Develop and Review your “Quality Improvement Plan”: A Quality Improvement Plan includes essential information about how your organization will design, implement, manage, and assess quality. The process would be that you do an assessment of your CCBHC, you identify gaps, deficiencies, and problems and you complete a root cause analysis for each.
Here is one sample of a root cause analysis template from the state of Indiana. From your root cause analysis, your CCBHC will build a comprehensive Quality Improvement Plan that ties back to the root cause analysis. The Quality Improvement Plan will be broken down by targeted areas where problems were identified. Some examples might be:
- Intake process
- NOMS completion
- Primary care screening and follow through
- Risk screening and crisis workflows
- Access to care
- Care coordination
- Training plan
- Staff turnover or Staff retention
According to the State of Indiana, “Comprehensive Quality Improvement Plan: Guide and Example- Data Driven Review” an effective Quality Improvement Plan includes the following elements:
- A description of quality improvement goals and objectives
- A description of the activities designed to meet the quality improvement goals and objectives
- A description of how quality initiatives will be managed and assessed/measured

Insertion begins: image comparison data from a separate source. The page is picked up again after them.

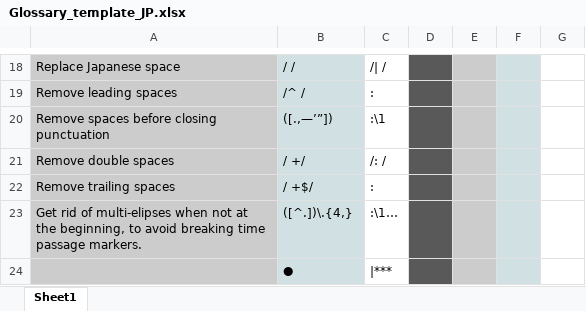
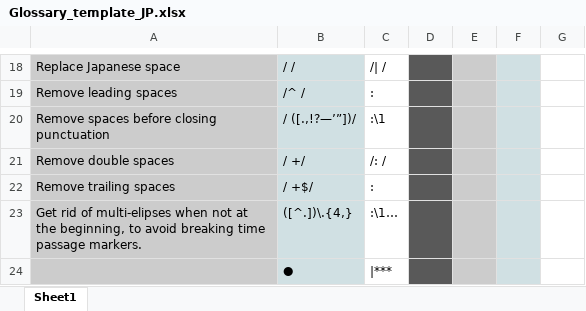
Before and after one commit to VoxelCubes/AutoDeep, an Excel workbook: Glossary Templates/Glossary_template_JP.xlsx, sheet Sheet1, drawn as a sheet; only a part is shown, gaps mark what is left out; values as stored, in another font and other column widths than the file's, no borders; the diff names each change by its address in the sheet, - before the commit and + after, or states it on an @@ line.

Commit message:
Fixed regex

```diff
--- a/Glossary Templates/Glossary_template_JP.xlsx (sheet Sheet1)
+++ b/Glossary Templates/Glossary_template_JP.xlsx (sheet Sheet1)
-B20: ([.,—’”])
+B20: / ([.,!?—’”])/
```
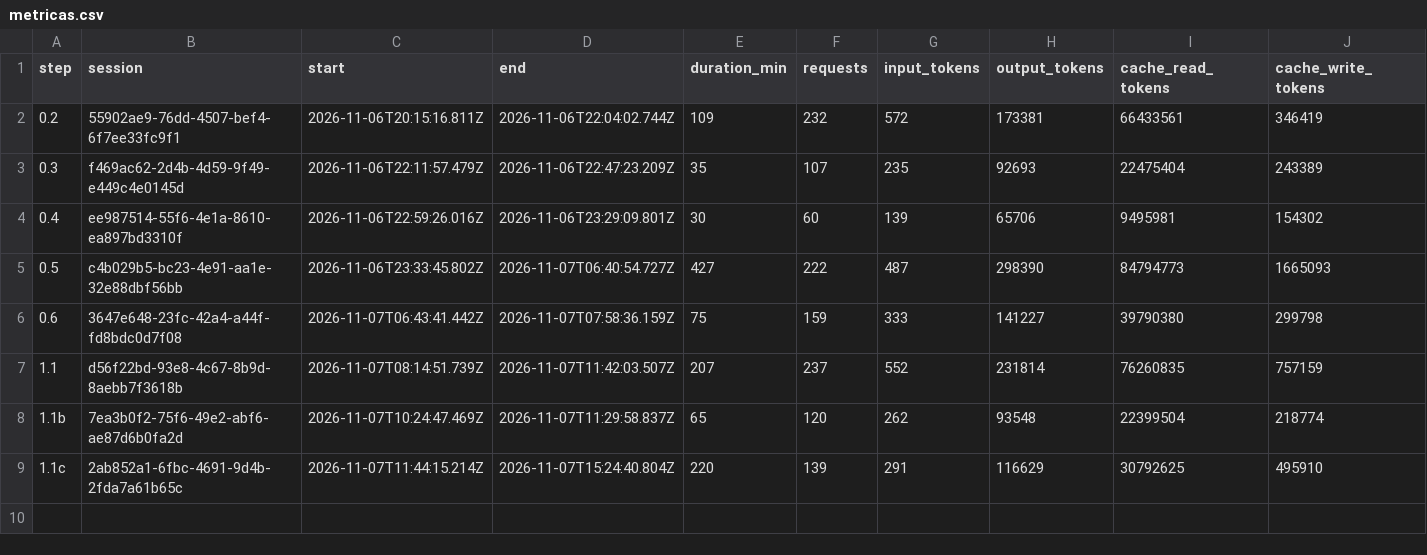
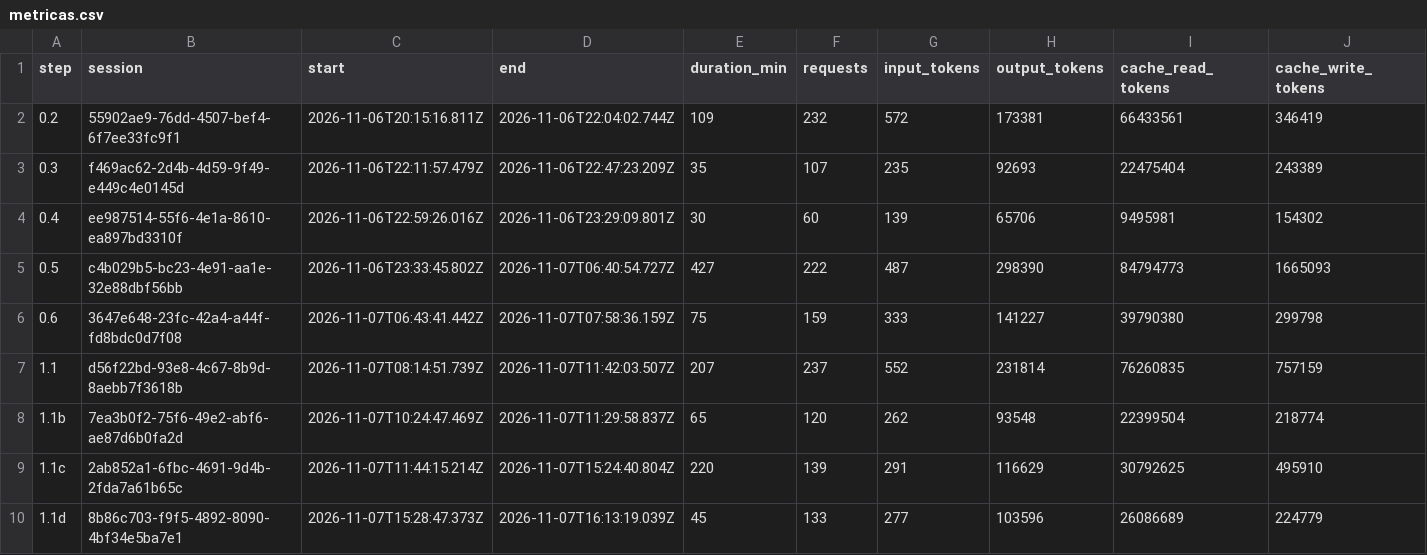
Before and after one commit to PeHachePe/tutoria, a CSV file: docs/bitacora/metricas.csv, drawn as a sheet; only a part is shown; rows hold the shown columns only; the diff names each change by its address in the sheet, - before the commit and + after, or states it on an @@ line.

Commit message:
docs: close step 1.1d with plan, decision D-024 and logbook (step 1.1d)
- Plan: step 1.1d as built (theme and language in the bar, a CSS fade
  instead of withViewTransitions(), the mascot fix), the brand folder in
  section 4.1 and a note in step 1.1c.
- D-024: theme and language buttons in the bar of the shells, replacing
  the language submenu of D-023; the current option of choice menus
  highlighted; the page fade without view transitions; the folding side
  menu and the brand.
- Logbook of the step, with the four iterations with the author, and its
  REGISTRO row and metrics.

```diff
--- a/docs/bitacora/metricas.csv
+++ b/docs/bitacora/metricas.csv
+row 10: 1.1d | 8b86c703-f9f5-4892-8090-4bf34e5ba7e1 | 2026-11-07T15:28:47.373Z | 2026-11-07T16:13:19.039Z | 45 | 133 | 277 | 103596 | 26086689 | 224779
```
Also changed, not shown: 4 other files.
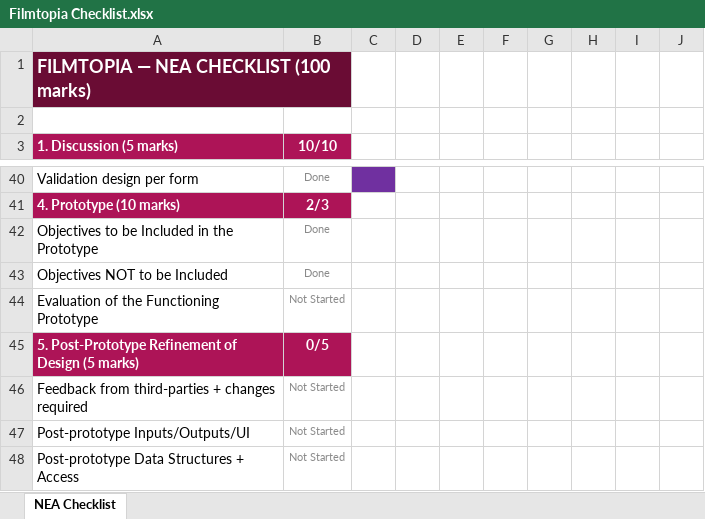
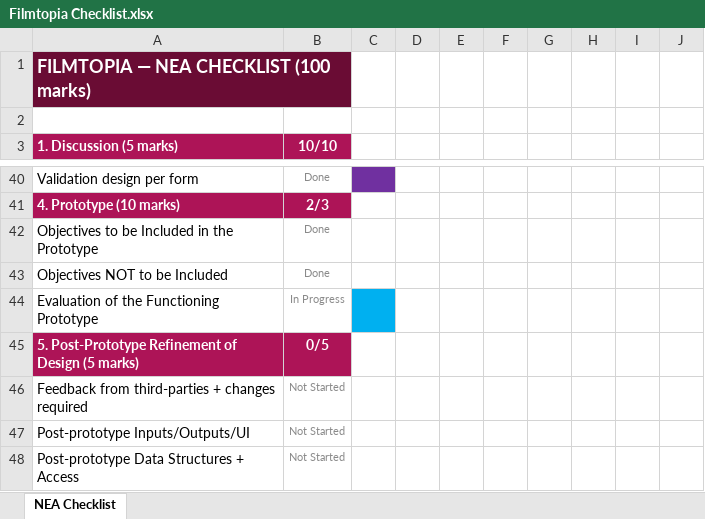
Before and after one commit to mathewfelixx/Filmtopia, an Excel workbook: Filmtopia Checklist.xlsx, sheet NEA Checklist, drawn as a sheet; only a part is shown, gaps mark what is left out; values as stored, in another font and other column widths than the file's, no borders; conditional formats not drawn; the diff covers the shown part only; the diff names each change by its address in the sheet, - before the commit and + after, or states it on an @@ line.

Commit message:
key milestone: all work for prototype other than taking screenshots and summarising them is done. therefore gonna do a quick check through all of it to see how it holds up.

```diff
--- a/Filmtopia Checklist.xlsx (sheet NEA Checklist)
+++ b/Filmtopia Checklist.xlsx (sheet NEA Checklist)
-B44 (10/10): Not Started
+B44 (10/10): In Progress
-C44 fill: none
+C44 fill: #00B0F0
```
Also changed, not shown: 2 edited cells and cell formats elsewhere in this sheet, 2 other files.
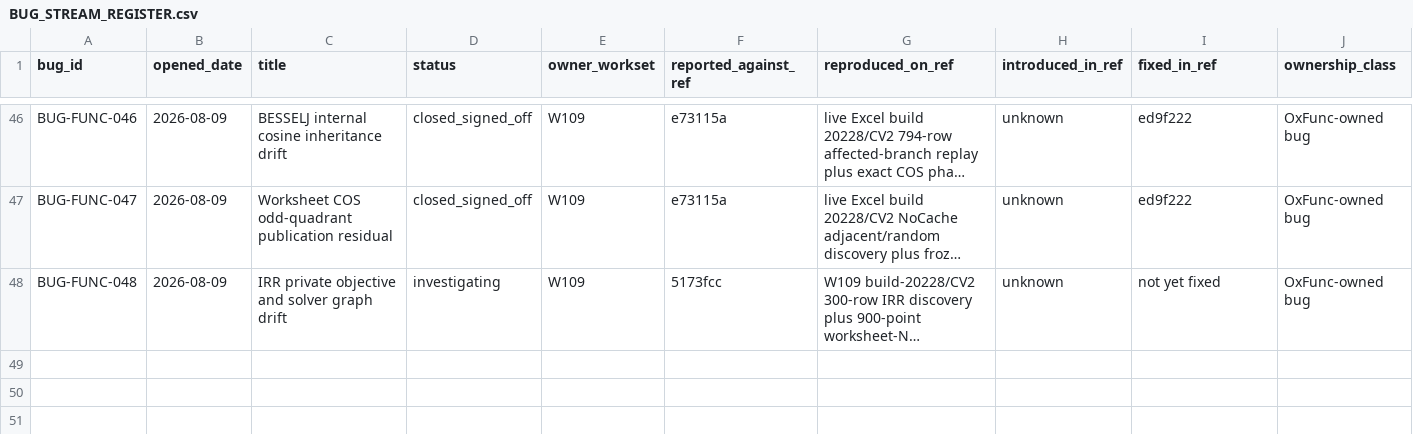
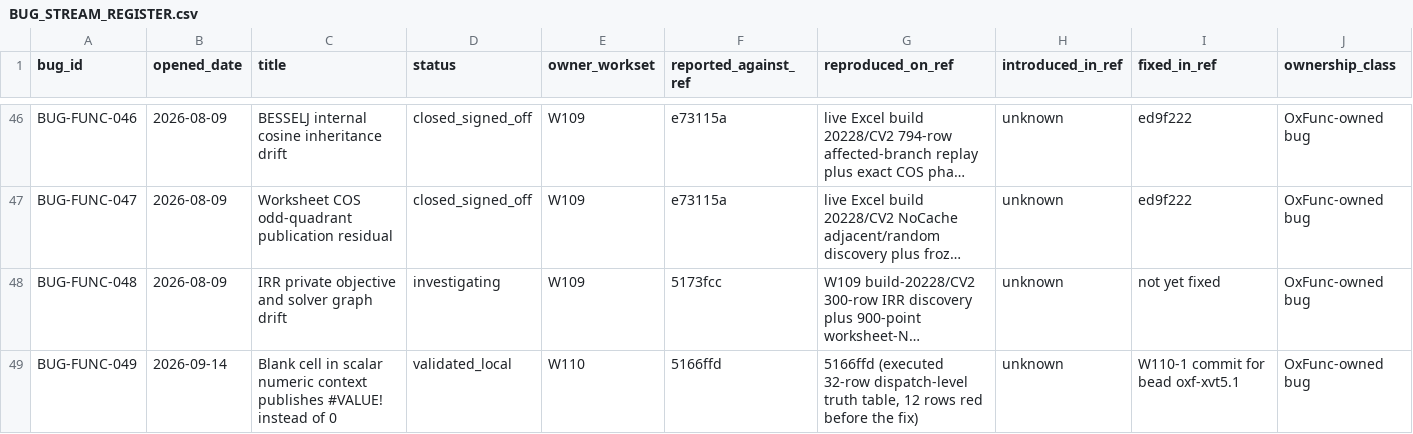
Before and after one commit to DnaCalc/OxFunc, a CSV file: docs/bugs/BUG_STREAM_REGISTER.csv, drawn as a sheet; only a part is shown, gaps mark what is left out; long unchanged cells end in …; rows hold the shown columns only; the diff names each change by its address in the sheet, - before the commit and + after, or states it on an @@ line.

```diff
--- a/docs/bugs/BUG_STREAM_REGISTER.csv
+++ b/docs/bugs/BUG_STREAM_REGISTER.csv
+row 49: BUG-FUNC-049 | 2026-09-14 | Blank cell in scalar numeric context publishes #VALUE! instead of 0 | validated_local | W110 | 5166ffd | 5166ffd (executed 32-row dispatch-level truth table, 12 rows red before the fix) | unknown | W110-1 commit for bead oxf-xvt5.1 | OxFunc-owned bug
```
Also changed, not shown: docs/bugs/BUG_REPORT_REGISTER.csv, 11 other files.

- A description of any training and/or support that will be developed and implemented, based on the quality improvement process
- A description of the communication plan for quality improvement activities and processes, including how updates will be communicated to all staff on a regular basis
- A description of evaluation/quality assurance activities that will be used to determine the effectiveness of the plan’s implementation
From the same resource cited above, each targeted area plan should include
- The root cause addressed by this plan
- Action Steps /Activities-Enter the Action Steps/Activities for completing the Quality Improvement Plan. (A separate Quality Improvement Plan should be used for each initiative.)
- Lead Person-List the name of the lead person responsible.
- Timeline-Indicate start and end dates for the full activity and for each step
- Evidence-List possible ways for verifying the activity took place.
- Resources/ Materials Needed-List any specific resources needed in order to complete the activity.
I can’t stress enough the importance of this Quality Improvement Plan as it will drive your continuous quality improvement from this point forward through stage five and beyond. Remember that the Plan Do Study Act (PDSA) process (introduced in article 2 of this series) can also be used for managing the smaller changes your CCBHC needs to make for continuous improvement.
As your CCBHC continues to move forward you will continue to study and analyze any performance metrics or outcomes that are not performing well. You will identify what is working and what is not. You will continue the processes that work and make changes (act) for those processes that need change. This will be an ongoing cycle resulting in Continuous Quality Improvement.
Written by Mary Givens, CCBHC Program Manager
Mary Givens, MRA
CCBHC Program Manager
Mary Givens has been with Qualifacts for 13 years. She has a Masters in Rehabilitation Administration from the University of San Francisco. Before coming to Qualifacts, Mary was the CEO of a non-profit organization that served IDD, she was the Director of Client Services and a Director of Supported Employment for people with SPMI. Since coming to Qualifacts, she has been a Project Manager for Implementation and a Program Manager of Meaningful Use, and is currently the CCBHC Program Manager.